_What this task involves_. Set down each line of the material that follows, exactly, with no pictures.

_Exercise data_.
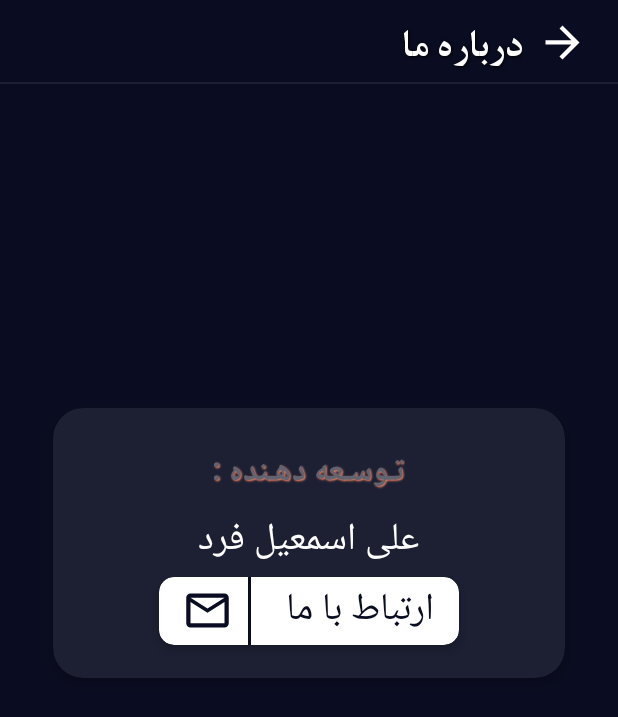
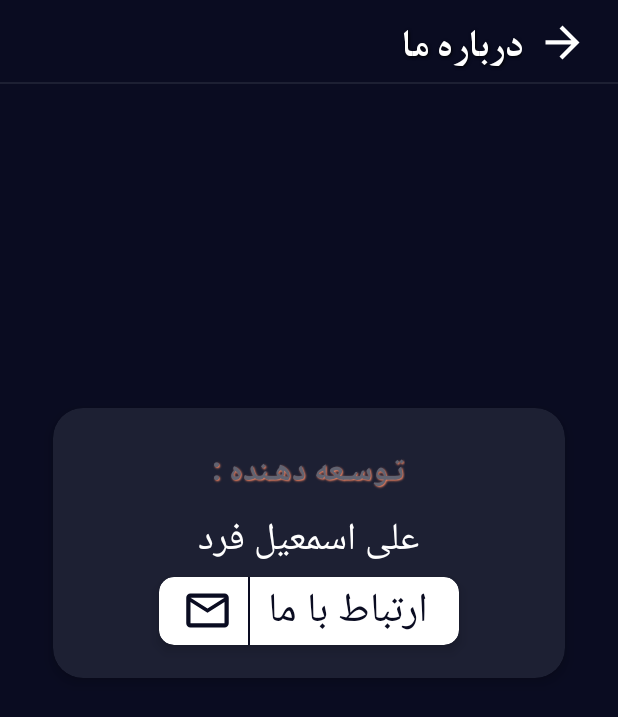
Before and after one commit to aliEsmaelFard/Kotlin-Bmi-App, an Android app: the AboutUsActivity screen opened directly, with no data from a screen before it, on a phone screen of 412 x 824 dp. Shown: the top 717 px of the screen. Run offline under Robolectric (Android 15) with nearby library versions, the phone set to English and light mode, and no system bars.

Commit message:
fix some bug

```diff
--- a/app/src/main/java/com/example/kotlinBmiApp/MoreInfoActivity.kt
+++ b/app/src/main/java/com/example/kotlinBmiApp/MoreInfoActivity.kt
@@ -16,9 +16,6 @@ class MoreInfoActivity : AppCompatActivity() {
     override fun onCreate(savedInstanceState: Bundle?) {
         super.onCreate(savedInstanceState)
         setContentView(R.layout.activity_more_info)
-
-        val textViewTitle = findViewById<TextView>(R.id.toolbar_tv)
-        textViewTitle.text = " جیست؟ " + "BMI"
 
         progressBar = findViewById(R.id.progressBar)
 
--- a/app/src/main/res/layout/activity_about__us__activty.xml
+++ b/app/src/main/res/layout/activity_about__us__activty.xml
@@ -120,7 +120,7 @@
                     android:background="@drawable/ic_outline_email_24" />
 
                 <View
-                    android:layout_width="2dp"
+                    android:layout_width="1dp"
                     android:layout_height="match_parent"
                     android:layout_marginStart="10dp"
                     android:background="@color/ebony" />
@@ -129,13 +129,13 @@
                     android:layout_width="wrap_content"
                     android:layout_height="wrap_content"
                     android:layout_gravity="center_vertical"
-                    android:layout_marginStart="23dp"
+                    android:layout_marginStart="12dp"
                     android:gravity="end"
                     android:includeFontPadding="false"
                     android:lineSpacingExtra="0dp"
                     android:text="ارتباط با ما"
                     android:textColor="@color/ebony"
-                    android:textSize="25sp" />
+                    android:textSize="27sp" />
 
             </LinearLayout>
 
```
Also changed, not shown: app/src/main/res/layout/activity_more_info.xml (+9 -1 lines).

_Answer for this exercise_.
Before and after one commit to aliEsmaelFard/Kotlin-Bmi-App, an Android app: the AboutUsActivity screen opened directly, with no data from a screen before it, on a phone screen of 412 x 824 dp. Shown: the top 717 px of the screen. Run offline under Robolectric (Android 15) with nearby library versions, the phone set to English and light mode, and no system bars.

Commit message:
fix some bug

```diff
--- a/app/src/main/java/com/example/kotlinBmiApp/MoreInfoActivity.kt
+++ b/app/src/main/java/com/example/kotlinBmiApp/MoreInfoActivity.kt
@@ -16,9 +16,6 @@ class MoreInfoActivity : AppCompatActivity() {
     override fun onCreate(savedInstanceState: Bundle?) {
         super.onCreate(savedInstanceState)
         setContentView(R.layout.activity_more_info)
-
-        val textViewTitle = findViewById<TextView>(R.id.toolbar_tv)
-        textViewTitle.text = " جیست؟ " + "BMI"
 
         progressBar = findViewById(R.id.progressBar)
 
--- a/app/src/main/res/layout/activity_about__us__activty.xml
+++ b/app/src/main/res/layout/activity_about__us__activty.xml
@@ -120,7 +120,7 @@
                     android:background="@drawable/ic_outline_email_24" />
 
                 <View
-                    android:layout_width="2dp"
+                    android:layout_width="1dp"
                     android:layout_height="match_parent"
                     android:layout_marginStart="10dp"
                     android:background="@color/ebony" />
@@ -129,13 +129,13 @@
                     android:layout_width="wrap_content"
                     android:layout_height="wrap_content"
                     android:layout_gravity="center_vertical"
-                    android:layout_marginStart="23dp"
+                    android:layout_marginStart="12dp"
                     android:gravity="end"
                     android:includeFontPadding="false"
                     android:lineSpacingExtra="0dp"
                     android:text="ارتباط با ما"
                     android:textColor="@color/ebony"
-                    android:textSize="25sp" />
+                    android:textSize="27sp" />
 
             </LinearLayout>
 
```
Also changed, not shown: app/src/main/res/layout/activity_more_info.xml (+9 -1 lines).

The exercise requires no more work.